Several organizations and families of fallen officers with the New York Police Department held a special ceremony and a day of fun in Brooklyn to honor of Autism Awareness Month.
A K-9 vesting ceremony took place at Floyd Bennet Field where four bloodhounds were given new tracking vests, thanks to a foundation created in honor of a little boy who is on the spectrum -- Christopher's Voice.
The organizations Blue Lives Matter K9, the Detective Brian Simonsen Foundation, NYPD With Arms Wide Open and the Detective WenJian Liu Foundation also took part in the ceremony.
Bloodhounds were chosen because they're used for tracking and trailing, often when a missing child is involved.
"A lot of autism individuals are reported missing. Seeing that it was Autism Awareness Month, we wanted to highlight the good work they do," said Lindsay Ekizian with Blue Lives Matter K9.
Jeanyne Blackwell's family was one of several invited to the event. She is raising a child on the spectrum.
"It can be really, really hard at times working at a hard job and then going home, and you still have a big job to do," Blackwell said.
"It's about knowing that they have people out there for them and really coming together and helping each other as a police family," said NYPD Police Commissioner Dermot Shea.
Blackwell has a message for other parents raising a child under similar circumstances:

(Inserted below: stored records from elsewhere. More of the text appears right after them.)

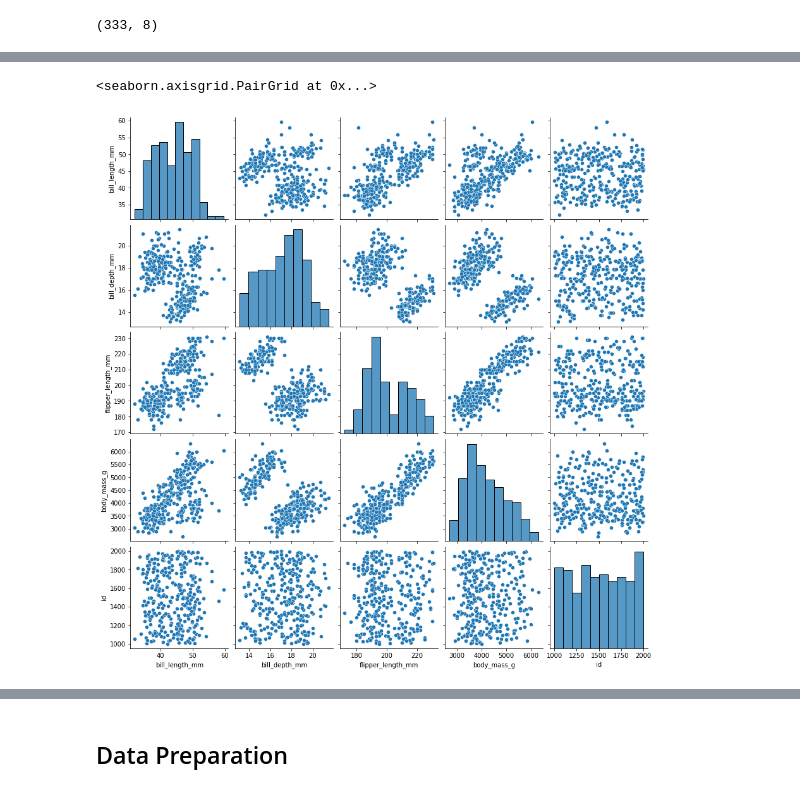
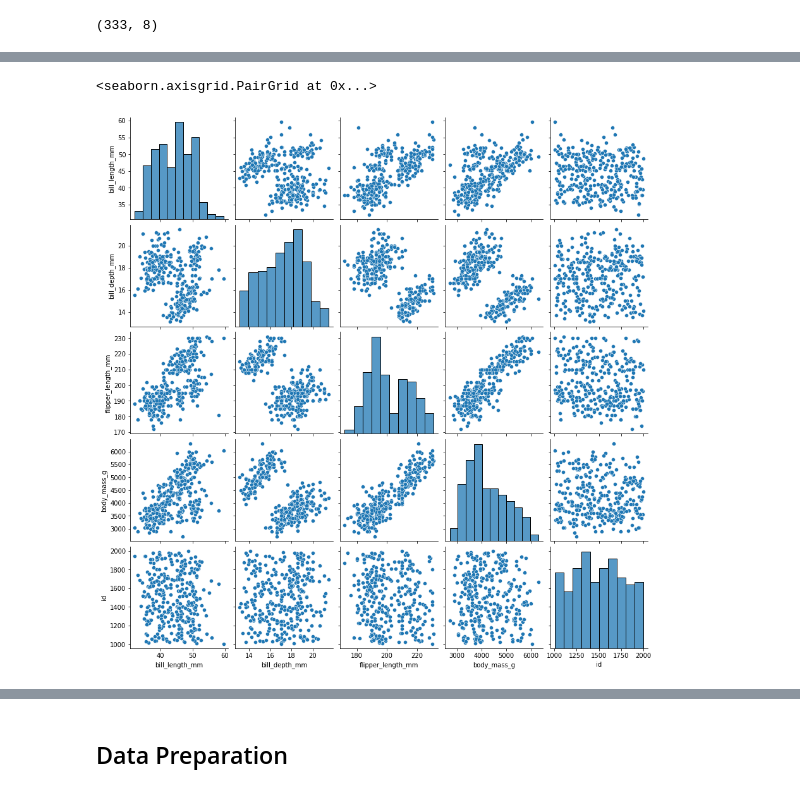
Before and after one commit to jehyunlee/2021_KSES_ML, a Jupyter notebook: 210514_handson.ipynb, the cells around one changed output, grey strips where cells are left out. Cells and saved outputs as stored; diff of their text form; code cells hidden in the pictures.

```diff
--- a/210514_handson.ipynb
+++ b/210514_handson.ipynb
@@ -496,6 +511,6 @@ df.query("body_mass_g == 3550.0")
 # %%
-sns.pairplot(df.query("bill_length_mm > 20"))
+sns.pairplot(df.query("body_mass_g > 2000"))
 # %% [output]
 <seaborn.axisgrid.PairGrid at 0x...>
-[figure, old version]
+[figure, new version]
 # %%
```
Also changed, not shown: parts of 53 cells of this notebook, 3 other files.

"These are cards that you were dealt and they can be played," she said. "It's hard, but you can do it."